> EXERCISE MATERIALS:
----

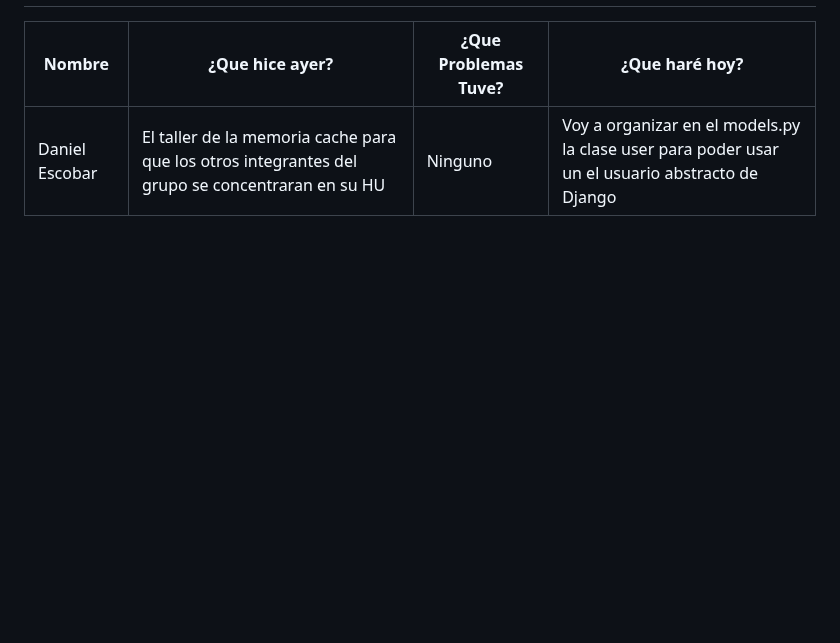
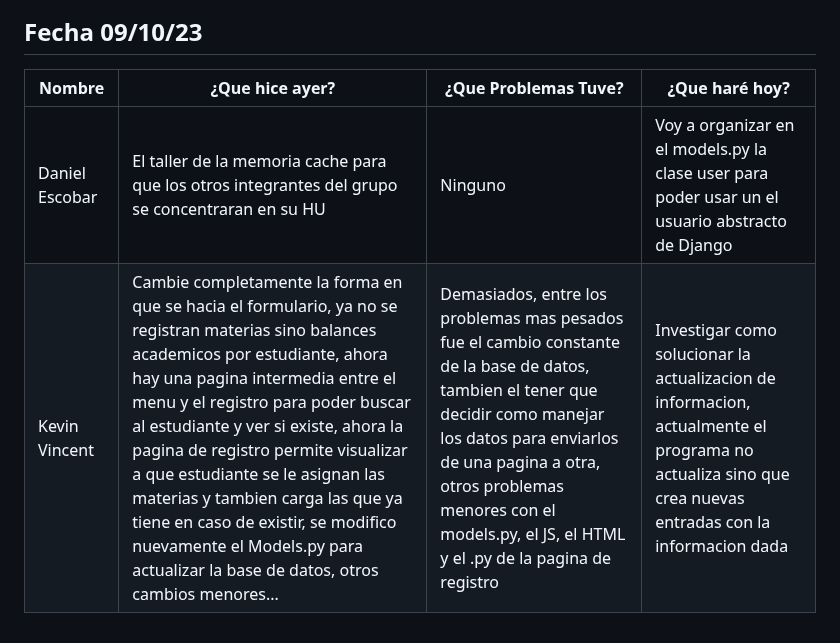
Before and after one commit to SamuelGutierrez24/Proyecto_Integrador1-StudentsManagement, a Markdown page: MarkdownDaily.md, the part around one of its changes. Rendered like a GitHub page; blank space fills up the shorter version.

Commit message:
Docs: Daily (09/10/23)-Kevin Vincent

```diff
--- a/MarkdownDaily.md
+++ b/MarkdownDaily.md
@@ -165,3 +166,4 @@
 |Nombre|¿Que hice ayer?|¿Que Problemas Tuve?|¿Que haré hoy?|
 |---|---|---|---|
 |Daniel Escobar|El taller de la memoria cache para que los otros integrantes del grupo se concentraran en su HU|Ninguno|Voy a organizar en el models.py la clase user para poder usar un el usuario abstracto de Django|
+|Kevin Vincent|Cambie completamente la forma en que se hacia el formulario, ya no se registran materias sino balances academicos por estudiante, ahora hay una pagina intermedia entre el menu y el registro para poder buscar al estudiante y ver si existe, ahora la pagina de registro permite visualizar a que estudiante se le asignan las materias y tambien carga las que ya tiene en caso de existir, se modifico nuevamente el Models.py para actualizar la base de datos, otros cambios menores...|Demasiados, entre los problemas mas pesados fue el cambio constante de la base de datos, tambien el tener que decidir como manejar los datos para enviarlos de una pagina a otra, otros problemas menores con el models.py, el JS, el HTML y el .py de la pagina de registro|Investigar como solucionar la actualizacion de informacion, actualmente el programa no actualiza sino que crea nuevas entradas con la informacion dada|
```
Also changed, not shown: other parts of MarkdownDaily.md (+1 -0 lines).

----

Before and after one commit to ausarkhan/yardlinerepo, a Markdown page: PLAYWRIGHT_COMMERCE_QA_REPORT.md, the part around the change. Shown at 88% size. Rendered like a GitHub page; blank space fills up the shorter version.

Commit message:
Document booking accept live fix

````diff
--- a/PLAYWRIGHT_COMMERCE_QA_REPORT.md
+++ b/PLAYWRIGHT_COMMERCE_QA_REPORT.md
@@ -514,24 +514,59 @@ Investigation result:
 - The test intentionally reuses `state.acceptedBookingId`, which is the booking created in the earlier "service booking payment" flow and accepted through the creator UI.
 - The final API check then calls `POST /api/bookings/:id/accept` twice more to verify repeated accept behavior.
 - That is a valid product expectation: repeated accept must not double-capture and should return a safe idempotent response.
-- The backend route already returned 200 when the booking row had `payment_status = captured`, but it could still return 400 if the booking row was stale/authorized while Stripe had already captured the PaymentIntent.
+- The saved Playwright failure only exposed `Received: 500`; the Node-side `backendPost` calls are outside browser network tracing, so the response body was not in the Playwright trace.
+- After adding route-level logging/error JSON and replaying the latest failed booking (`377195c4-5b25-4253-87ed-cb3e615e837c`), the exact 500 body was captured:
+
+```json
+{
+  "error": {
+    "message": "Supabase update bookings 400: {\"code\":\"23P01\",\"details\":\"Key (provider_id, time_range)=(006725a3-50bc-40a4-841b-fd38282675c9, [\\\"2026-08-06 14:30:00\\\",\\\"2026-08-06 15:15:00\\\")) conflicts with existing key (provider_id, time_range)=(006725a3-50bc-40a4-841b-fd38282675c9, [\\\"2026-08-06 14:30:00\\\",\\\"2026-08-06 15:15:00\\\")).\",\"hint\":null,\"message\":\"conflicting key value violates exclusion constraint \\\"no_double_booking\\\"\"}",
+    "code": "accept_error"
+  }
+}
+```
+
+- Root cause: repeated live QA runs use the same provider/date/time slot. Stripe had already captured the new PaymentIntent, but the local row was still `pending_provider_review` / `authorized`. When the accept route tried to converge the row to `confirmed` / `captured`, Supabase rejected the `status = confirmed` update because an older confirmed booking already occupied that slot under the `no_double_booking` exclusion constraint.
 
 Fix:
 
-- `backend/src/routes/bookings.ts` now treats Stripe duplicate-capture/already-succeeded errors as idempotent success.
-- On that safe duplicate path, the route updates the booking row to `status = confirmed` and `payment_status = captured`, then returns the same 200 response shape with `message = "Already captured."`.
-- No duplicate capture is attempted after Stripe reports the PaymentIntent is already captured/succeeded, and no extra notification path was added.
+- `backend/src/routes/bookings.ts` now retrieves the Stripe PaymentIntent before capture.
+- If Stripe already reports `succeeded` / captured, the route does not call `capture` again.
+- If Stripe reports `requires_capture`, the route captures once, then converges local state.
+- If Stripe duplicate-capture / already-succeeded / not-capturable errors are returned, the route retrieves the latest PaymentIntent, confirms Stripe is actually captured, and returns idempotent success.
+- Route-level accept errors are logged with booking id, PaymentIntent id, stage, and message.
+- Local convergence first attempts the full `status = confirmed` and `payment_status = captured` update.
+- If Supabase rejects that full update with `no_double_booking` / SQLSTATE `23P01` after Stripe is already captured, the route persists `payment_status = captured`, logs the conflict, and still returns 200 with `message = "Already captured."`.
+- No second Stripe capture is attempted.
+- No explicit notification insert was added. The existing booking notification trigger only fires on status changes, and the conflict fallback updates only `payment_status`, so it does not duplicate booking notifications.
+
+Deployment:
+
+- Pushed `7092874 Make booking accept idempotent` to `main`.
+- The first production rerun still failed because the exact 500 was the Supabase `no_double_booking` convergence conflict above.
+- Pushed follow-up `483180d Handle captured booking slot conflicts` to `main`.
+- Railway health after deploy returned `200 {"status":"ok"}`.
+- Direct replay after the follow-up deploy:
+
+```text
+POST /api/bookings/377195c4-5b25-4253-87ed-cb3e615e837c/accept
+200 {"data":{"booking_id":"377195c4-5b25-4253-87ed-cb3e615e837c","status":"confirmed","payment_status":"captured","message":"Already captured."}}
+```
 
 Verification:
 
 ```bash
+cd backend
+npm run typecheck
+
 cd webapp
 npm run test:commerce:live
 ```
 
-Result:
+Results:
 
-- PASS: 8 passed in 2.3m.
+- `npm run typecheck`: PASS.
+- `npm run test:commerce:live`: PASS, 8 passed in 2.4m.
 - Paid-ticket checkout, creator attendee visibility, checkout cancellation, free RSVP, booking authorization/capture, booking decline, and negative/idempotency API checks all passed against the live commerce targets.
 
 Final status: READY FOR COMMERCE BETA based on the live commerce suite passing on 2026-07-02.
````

----

> EXERCISE: Count the lines of the records that include the word "duplicate". Give the number by itself.

> TASK OUTPUT: 5